I can not praise Minute Man Early Intervention enough. I credit the wonderful staff I worked with while nannying on teaching and encouraging me to be the teacher I am today. I learned special techniques and approaches to working with young children with special needs, that I otherwise would not have had the opportunity to learn.
If you could talk to politicians and policy makers about early childhood education and care, what would you tell them?
Given the opportunity to meet and talk with politicians and policy makers about ECE, I would discuss the issue of funding. Funding including pay opportunity for early educators. As teachers of young children we are providing and helping to build the foundation of learning of young minds. What they learn in Early childhood, is the base to all further learning, therefore, teachers deserve more credit and pay.

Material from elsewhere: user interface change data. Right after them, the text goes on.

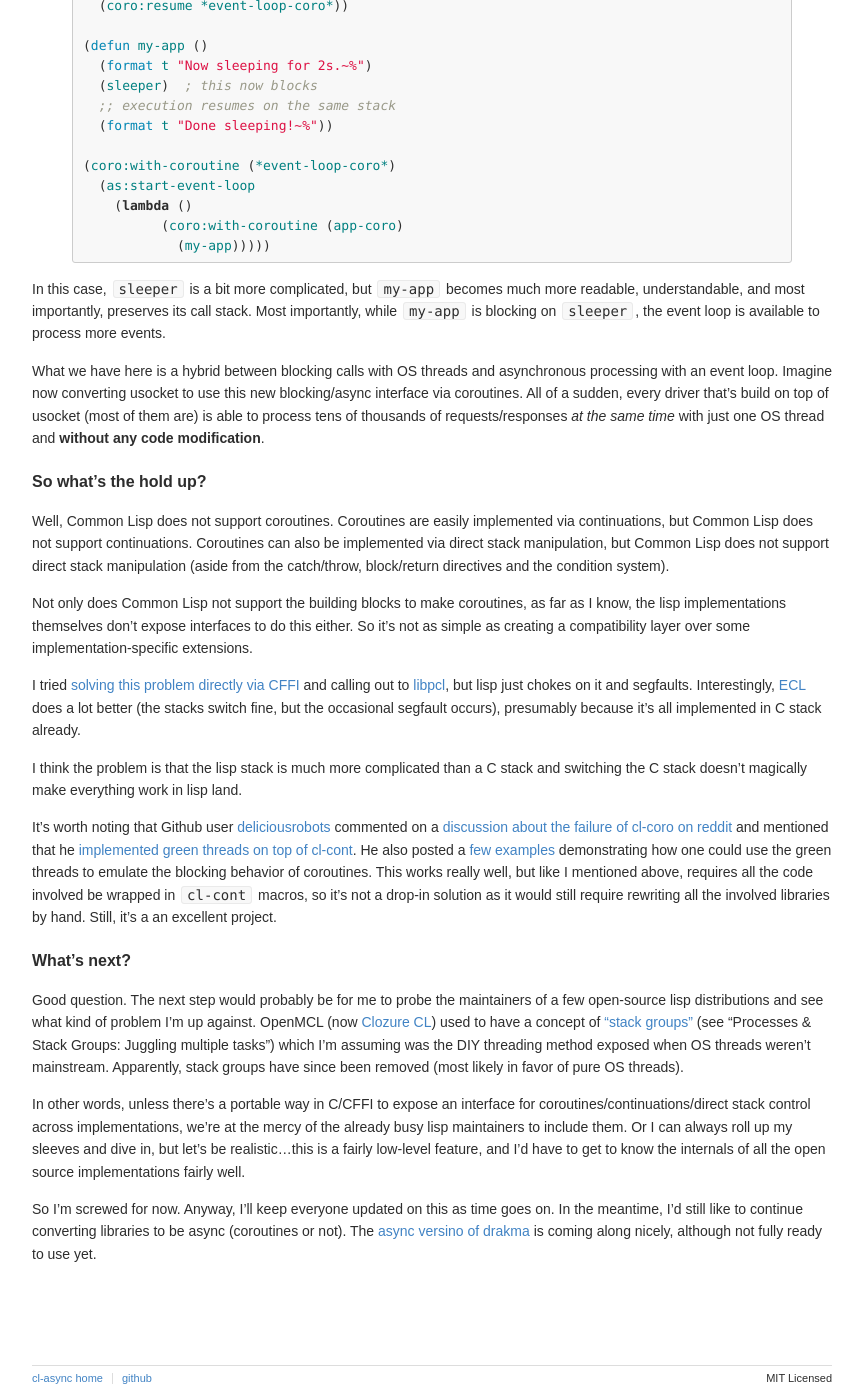
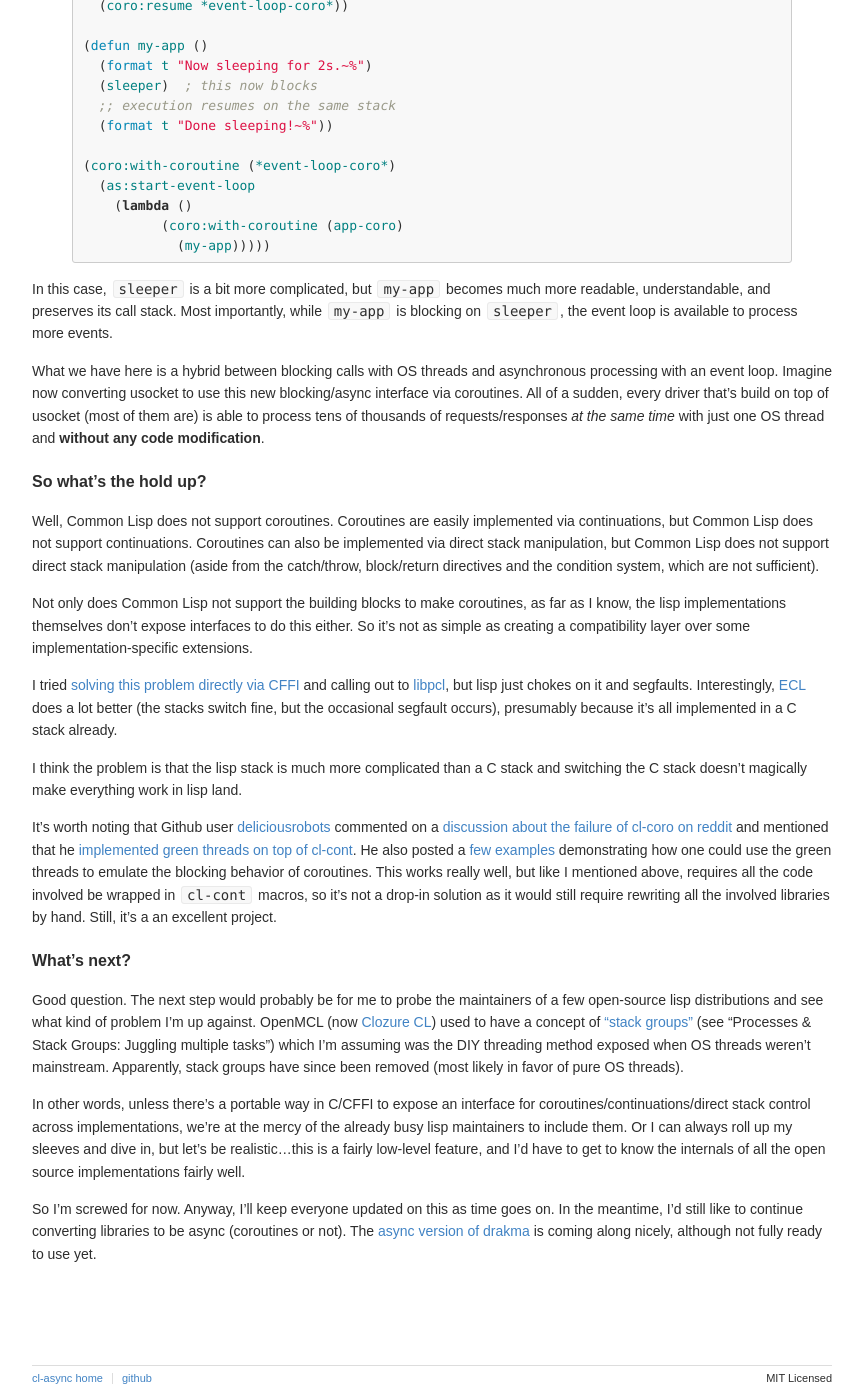
Before and after one commit to orthecreedence/cl-async, a Jekyll site: the page built from _posts/2012-11-07-missing-coroutines-in-common-lisp.md, in a window 1280 px wide and 1400 px high, scrolled down 851 px. Shown: the whole window, without its empty margins (208-1071 px from the left). Built offline with Jekyll 4.4.1, drawn with Linux system fonts in a browser that asks for light colours; Markdown is read by kramdown in place of the engine named in the settings; some of the changed text lies outside the part shown.

Commit message:
final tweaks on coroutine post

```diff
--- a/_posts/2012-11-07-missing-coroutines-in-common-lisp.md
+++ b/_posts/2012-11-07-missing-coroutines-in-common-lisp.md
@@ -60,9 +60,9 @@ from above, but using coroutines (using a mythical package `coro`):
 {% endhighlight %}
 
 In this case, `sleeper` is a bit more complicated, but `my-app` becomes much
-more readable, understandable, and most importantly, preserves its call stack.
-Most importantly, while `my-app` is blocking on `sleeper`, the event loop is
-available to process more events.
+more readable, understandable, and preserves its call stack.  Most importantly,
+while `my-app` is blocking on `sleeper`, the event loop is available to process
+more events.
 
 What we have here is a hybrid between blocking calls with OS threads and
 asynchronous processing with an event loop. Imagine now converting usocket to
@@ -76,7 +76,7 @@ Well, Common Lisp does not support coroutines. Coroutines are easily implemented
 via continuations, but Common Lisp does not support continuations. Coroutines
 can also be implemented via direct stack manipulation, but Common Lisp does not
 support direct stack manipulation (aside from the catch/throw, block/return
-directives and the condition system).
+directives and the condition system, which are not sufficient).
 
 Not only does Common Lisp not support the building blocks to make coroutines,
 as far as I know, the lisp implementations themselves don't expose interfaces to
@@ -87,7 +87,7 @@ I tried [solving this problem directly via CFFI](https://github.com/orthecreeden
 and calling out to [libpcl](http://xmailserver.org/libpcl.html), but lisp just
 chokes on it and segfaults. Interestingly, [ECL](http://ecls.sourceforge.net/)
 does a lot better (the stacks switch fine, but the occasional segfault occurs),
-presumably because it's all implemented in C stack already.
+presumably because it's all implemented in a C stack already.
 
 I think the problem is that the lisp stack is much more complicated than a
 C stack and switching the C stack doesn't magically make everything work in
@@ -121,5 +121,5 @@ source implementations fairly well.
 
 So I'm screwed for now. Anyway, I'll keep everyone updated on this as time goes
 on. In the meantime, I'd still like to continue converting libraries to be
-async (coroutines or not). The [async versino of drakma](https://github.com/orthecreedence/drakma-async)
+async (coroutines or not). The [async version of drakma](https://github.com/orthecreedence/drakma-async)
 is coming along nicely, although not fully ready to use yet.
```
Also changed, not shown: other parts of _posts/2012-11-07-missing-coroutines-in-common-lisp.md (+1 -1 lines).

Do you think there are divides between different segments of the ECE community (example, teachers, administrators, policy makers, academic researchers) and if o how do you think we can possible bridge some of those divides?
There are absolutely divides among different segments of ECE. I believe that policy makers should be present and seen within the classrooms before constructing policies. Some of the policies created, do not apply to all classrooms and childcare centers. Therefore, policy makers should clarify ages and restrictions. I also believe that there can be some divides among teachers and their coworkers and administration. There should be some bridging done that if a classroom has ideas or sees another classrooms curriculum and can expand on what is being done, there should be allowed time for cross curriculum planning. I often find myself sharing ideas among coworkers. Hearing new ideas is always refreshing.
What makes your optimistic about the future of ECE and what do you think are the biggest challenges to improving quality?
What makes me optimistic about the future of ECE, is that within Lesley Univeristy and my work place, Kids-A-Lot, I see a lot of passion and care for education and children. To be a teacher, we must be passionate and excited in what we are teaching our students. With talking to peers at Lesley about their teaching and classroom experiences, I can hear their passion and excitement for learning and continuing to learn year after year from their students. Some challenges I think is the funding. There is limited funds available for teachers to expand their classroom materials, and often we spend our own money to make our classrooms exciting and refreshing.